Regulations often benefit the entrenched regulated against the newcomer competitor.
"This needs a more nuanced fix
There is nuance, and then there is *never* nuance.
The "therefore" part of your argument "needs citation". There are many many factors at play.
"When conservatives tell me it's "politically correct nonsense", that to me is a denial of my identity."
If you choose to tie up your identity in politically correct nonsense, sorry, you're bringing it on yourself.
I wonder how many more overt measures that can be easily interpreted as pro-surveillance pro-advertising need google take, before the masses turn to alternatives like cyanogenmod etc.
"So yes, the bond holders got a raw deal, but lots of people got a raw deal during the meltdown of 2008."
That does not mean that normal bankruptcy law is appropriately abridged just for one group of beneficiaries. The feds didn't change the law - they just bullied secured bondholders into accepting a lot less than they were entitled to (from a selloff of the assets). It's a horrible precedent.
OK, if you're pedantic, call it a "mutual fund, mashed together with insurance and other financial products". But the fact that multiple products are sold to you in a tied package says nothing about the insurance component of the business. Even the fact that insurance companies try to invest the "float" etc. to maximize their income says nothing about the insurance component of the business.

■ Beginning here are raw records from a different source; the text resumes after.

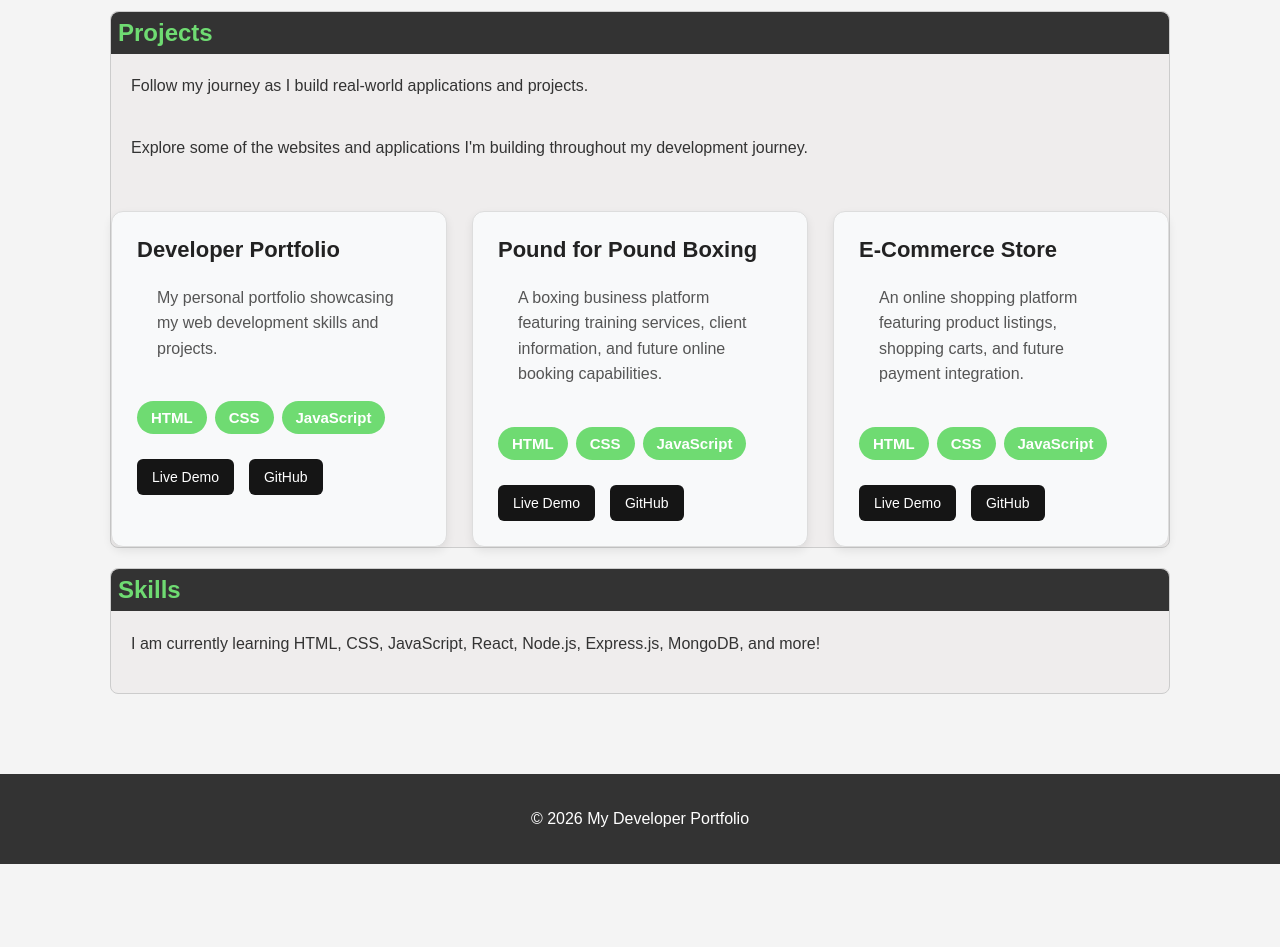
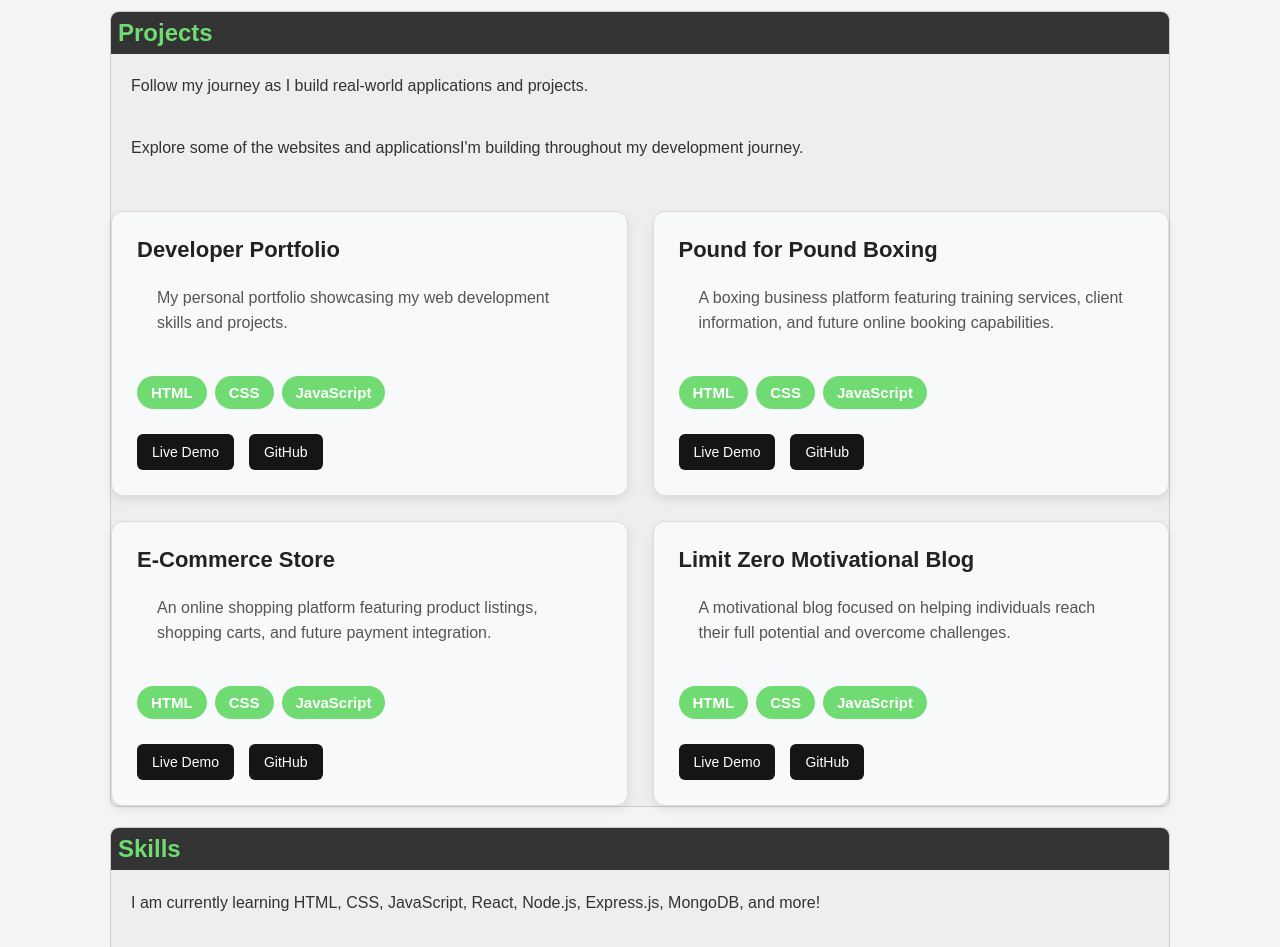
Before and after one commit to LA9021/Developer-Portfolio, a plain HTML site: page index.html in a window 1280 px wide. Shown: the part 720-1667 px from the top of the page. Before the commit the page ends 1584 px from the top, so only its background shows below. Drawn offline with Linux system fonts and the light colour scheme.

Commit message:
Updated Project Cards

```diff
--- a/index.html
+++ b/index.html
@@ -33,10 +33,7 @@
                 <h2> Projects</h2>
                 <p> Follow my journey as I build real-world applications and projects.</p>
 
-                <p>
-        Explore some of the websites and applications
-        I'm building throughout my development journey.
-    </p>
+                <p>Explore some of the websites and applicationsI'm building throughout my development journey.</p>
 
                 <div class="projects-grid">
 
@@ -46,8 +43,7 @@
                         <h3>Developer Portfolio</h3>
 
                         <p>
-                My personal portfolio showcasing my
-                web development skills and projects.
+                            My personal portfolio showcasing my web development skills and projects.
                         </p>
 
                     <div class="project-tech">
@@ -111,9 +107,32 @@
 
                     </article>
 
+                    <!-- Project Card 4 -->
+                    <article class="project-card">
+
+                        <h3>Limit Zero Motivational Blog</h3>
+
+                        <p>
+                            A motivational blog focused on helping individuals reach their full potential and overcome challenges.
+                        </p>
+
+                    <div class="project-tech">
+                        <span>HTML</span>
+                        <span>CSS</span>
+                        <span>JavaScript</span>
+                    </div>
+
+                    <div class="project-links">
+                        <a href="#">Live Demo</a>
+                        <a href="#">GitHub</a>
+                    </div>
+
+                    </article>
+
                 </div>
 
             </section>
+
             <section id="skills">
                 <h2> Skills </h2>
                 <p> I am currently learning HTML, CSS, JavaScript, React, Node.js, Express.js, MongoDB, and more!</p>
--- a/style.css
+++ b/style.css
@@ -112,7 +112,7 @@ section p {
 .projects-grid {
     display: grid;
 
-    grid-template-columns: repeat(3, 1fr);
+    grid-template-columns: repeat(2, 1fr);
 
     gap: 25px;
 
```
Lines whose indentation alone changed are shown as unchanged.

Don't worry, in the next scene, our heroes find a doctor in the back, along with a jive lady, and another pilot with a drinking problem.
That's OK too. Shrink 'em down to the constitutional essentials.
Fishing for an Ig Nobel Prize perhaps, good luck!
"Ok, I apologize profusely."
"I thought you had some idea what you are talking about."
You were right.
You're using "expected" in a uselessly fuzzy and different way throughout, confusing "hoping" or "worrying about" and "average". The mathematical way, the quantitative way, is related to probability & money, and that is the language of business. You're also using "value" in a uselessly fuzzy and different way throughout, confusing dollars and feelings of enjoyment.
"But as you despised all subjective looks,"
Stop putting words in my mouth.
Do you have a succinct proposition you'd like to discuss?
"But as you despised all subjective looks"
I did no such thing. I simply pointed out that transactions ultimately occur in terms of dollars, so the participants have to translate their subjective values to objective quantities at some point.
"It only makes sense to buy a financial product when either you get back more money than you paid,"
Really. Do explain lotteries, or equity options, or numerous other financial products without a guaranteed positive return.
Similarly, in the case of insurance, if a covered peril occurs, you probably would likely get back more money than you personally paid. That changes nothing about the averages for a competently run run risk pool.
In every single dollar they pay (on average more) as premiums and receive (on average less) in benefits.
I'm sorry, are you putting me on? Would you seriously ask "where is nice objective dollars" in "having a good meal" or "wearing a comfy pair of shoes"?
Context, please, context. The quoted words were referring to your way of explaining how much more valuable money is to a sufferer. That way of looking at the problem is not worth much: it is qualitative, subjective, and vague.
But that's ok, people can value things in qualitative, subjective, and vague ways, as long as at the end of they day, they transact in nice objective dollars.